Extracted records
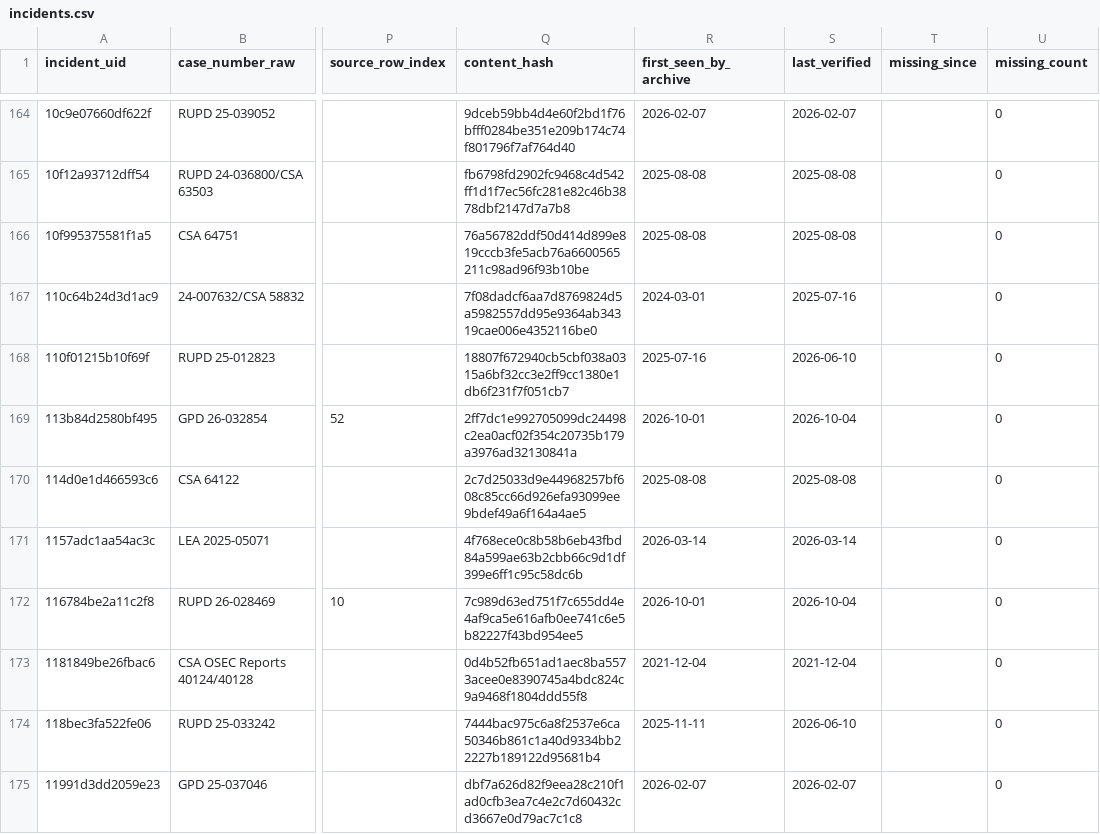
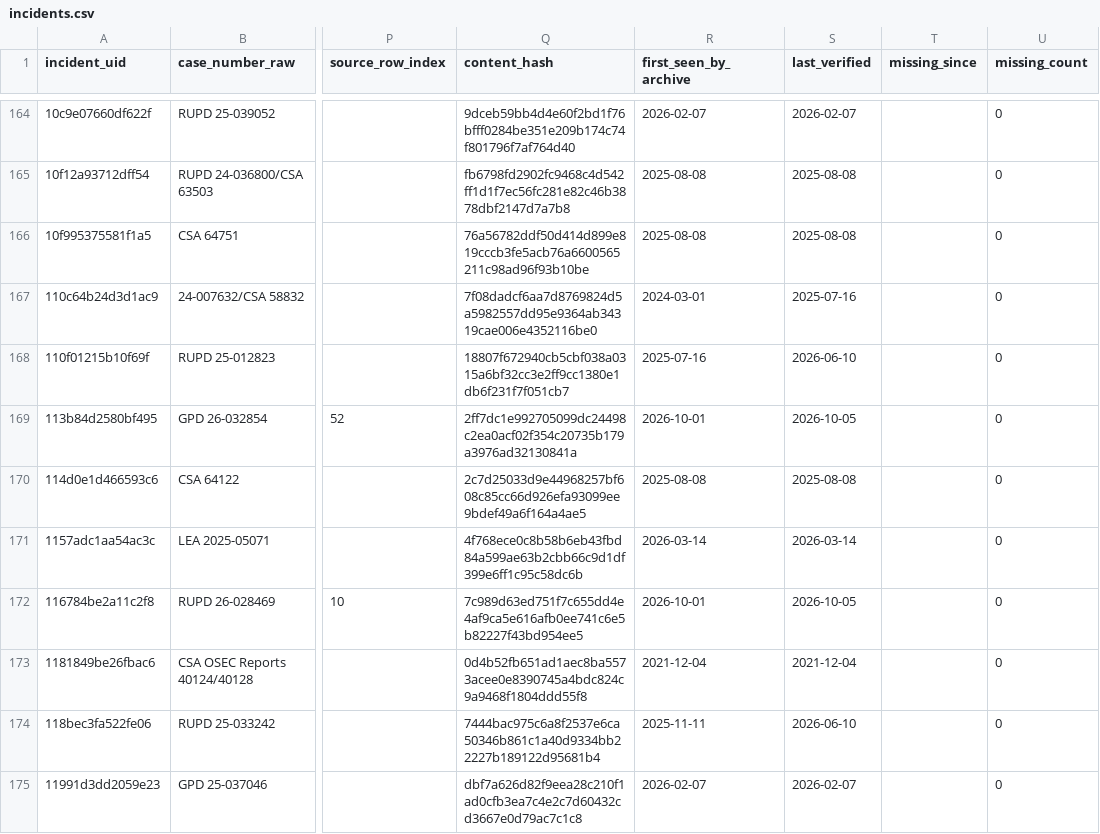
Before and after one commit to sstirling/rowan-clery, a CSV file: data/archive/incidents.csv, drawn as a sheet; only a part is shown, gaps mark what is left out; the diff covers the shown part only; the diff names each change by its address in the sheet, - before the commit and + after, or states it on an @@ line.

```diff
--- a/data/archive/incidents.csv
+++ b/data/archive/incidents.csv
-S169 (last_verified): 2026-10-04
+S169 (last_verified): 2026-10-05
-S172 (last_verified): 2026-10-04
+S172 (last_verified): 2026-10-05
```
Also changed, not shown: 170 edited cells elsewhere in this file, 5 other files.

• **Your goal**:
Reproduce each line of the data containing the word "file".

• **Response below**:
Before and after one commit to sstirling/rowan-clery, a CSV file: data/archive/incidents.csv, drawn as a sheet; only a part is shown, gaps mark what is left out; the diff covers the shown part only; the diff names each change by its address in the sheet, - before the commit and + after, or states it on an @@ line.
Also changed, not shown: 170 edited cells elsewhere in this file, 5 other files.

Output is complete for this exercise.